(Data items)
=====

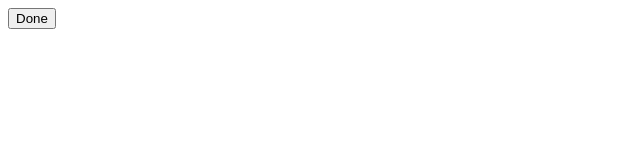
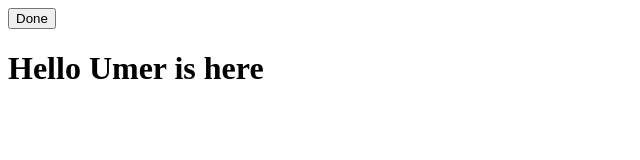
Before and after one commit to umerbaba1/http_server_demo, a website: page public/index2.html in a window 1280 px wide. Shown: the whole page, without its empty margins (0-640 px from the left). Drawn offline with nearby package versions, Linux system fonts and the light colour scheme.

Commit message:
fix#3 problem

```diff
--- a/public/index2.html
+++ b/public/index2.html
@@ -9,6 +9,7 @@
 <body>
     <button  onclick="senddata()">Done</button>
     <p id="data_value"></p>
+    <h1>Hello Umer is here </h1>
 
     <script>
         async function senddata() {
```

=====

*WHAT THE TASK ASKS*.
Every record above, copied exactly and without a single picture, makes up the answer.

*COMPLETED EXERCISE*.
Before and after one commit to umerbaba1/http_server_demo, a website: page public/index2.html in a window 1280 px wide. Shown: the whole page, without its empty margins (0-640 px from the left). Drawn offline with nearby package versions, Linux system fonts and the light colour scheme.

Commit message:
fix#3 problem

```diff
--- a/public/index2.html
+++ b/public/index2.html
@@ -9,6 +9,7 @@
 <body>
     <button  onclick="senddata()">Done</button>
     <p id="data_value"></p>
+    <h1>Hello Umer is here </h1>
 
     <script>
         async function senddata() {
```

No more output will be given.